One way to manage negative experiences is to write about them. Writing about problems is a way to relieve one’s mind from them.
Writing as a form of therapy is nothing new.
It may have started since the earliest form of documentation existed, but people have always been keen on keeping track of their days, emotions, and opinions. Whether on leaves or marking walls in their caves, they have always been willing to share a piece of their lives for people to relish. This expression has recently faced insurmountable success as modern practitioners encourage people to journal, log, and transform their experiences into creative writing.
Just as people are advised to talk their feelings out, they experience a new level of relief whenever they express their feelings through writing. It’s like unburdening one’s heart from the shackles that entrapped them in pain by scribbling away. It’s transforming emotions into words and healing through the verses one forms with them.
Why Writing About Problems Should Be Encouraged
In the Spanish American War memoir book by Virginia R. Degner, readers vicariously witness the hardships soldiers experienced throughout the period.

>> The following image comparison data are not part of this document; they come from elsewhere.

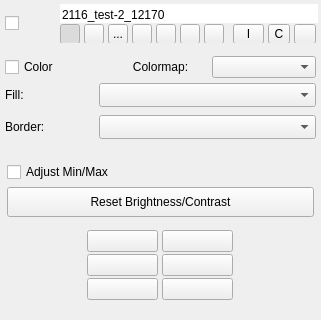
Before: the Qt Designer form src/Interface/Application/LayerWidget.ui in SCIInstitute/Seg3D, drawn with Qt 5; both pictures show x 0 to 321 and y 0 to 320 of the 321 by 669 pixel window.
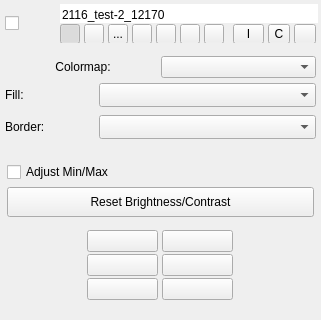
After: the same form once the commit is applied. Icons and pictures are not drawn. Custom widgets are drawn as their Qt base class.

Commit message: Remove Checkbox

```diff
--- a/src/Interface/Application/LayerWidget.ui
+++ b/src/Interface/Application/LayerWidget.ui
@@ -766,22 +766,6 @@
                <property name="margin">
                 <number>0</number>
                </property>
-               <item>
-                <widget class="QCheckBox" name="pick_color_checkbox_">
-                 <property name="maximumSize">
-                  <size>
-                   <width>311</width>
-                   <height>16777215</height>
-                  </size>
-                 </property>
-                 <property name="toolTip">
-                  <string>Enable selection of colors</string>
-                 </property>
-                 <property name="text">
-                  <string>Color</string>
-                 </property>
-                </widget>
-               </item>
                <item>
                 <widget class="QLabel" name="label_6">
                  <property name="text">
```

As a memoir, it aims to document and communicate a portion of the author or the character’s life for the readers’ understanding. It breaks down an event in the character’s life, detailing it for the readers to relive and envision. The Letters of C.M. Case recounts the character Calvin Milton Case’s memories during the Spanish-American War, which spanned from 1901 to 1905.
Although a memoir, the book isn’t exactly written as a narrative. Instead, it’s composed of letters Calvin has written to his family and granddaughter, Virginia Degner. It may be too much of a conclusion from this information alone. Still, one can deduce that Calvin used writing to alleviate feelings of isolation and fear throughout the war. Not only did he write to provide wisdom to his family waiting for him, but also to provide him comfort and ease as the war went on.
His reason is only the tip to an overwhelming iceberg of benefits in writing about problems and life in general. Writing about these events can be equivalent to letting out steam without putting one at risk of injuries and even more problems. Writing about issues opens raw emotions, allowing people to pour their hearts out and arrive at a peaceful closure by the end of it. This process might not be as transformative as a regular trip to therapy, but it’s a procedure on its own. Given that there’s no way to avoid adversities in life, it’s time that people welcome more means to cope with them.
What’s So Therapeutic About This Process?
Writing equals expressing whatever one feels. It’s unloading unspoken thoughts and bringing to the forefront emotions that would have been buried and left unaddressed. Whenever people are writing about problems, they’re putting their experiences and vulnerabilities on paper.
But what makes it so different from sharing one’s thoughts with others?
Given how writing about problems is a personal process, with the author having initial access to it, people are free to be as vulnerable as they want. They can express their deepest, darkest thoughts without fear that others will judge their sentiments. Nothing should hold them back from expressing themselves unless they plan on publishing their materials. Writing about problems is similar to opening a dam of unresolved emotions and slowly unraveling them for a resolution.
It Provides Mental Clarity
Often, when people are under massive amounts of stress, they become overwhelmed with emotions. Everything gets lumped in their brains, chaotic and heavy in their minds. Writing about problems and putting everything on paper forced people to organize their thoughts. Straightening the jumbled difficulties one by one, they can slowly resolve and clear them out, allowing more space in their minds for more consequential affairs. Reflecting on these problems on paper also helps people become more aware of emotions or thoughts they might have subconsciously pushed back.
Writing about problems can become an outlet for people’s emotions, which might build up and weigh them down. By expressing these on paper, they can slowly work through tricky and challenging feelings to understand themselves better. This process helps increase people’s mental clarity as they gradually release their pent-up emotions. Without anyone giving advice, simply writing about problems can also help people develop problem-solving skills.
Once they’ve already expressed their feelings, it’s time to determine resolutions to their problems. Writing about problems doesn’t only stop after emotions have been transferred on pen and paper. People can go beyond and find solutions to these problems, allowing them to better handle similar situations in the future. Notebooks become a good therapist that listens to people.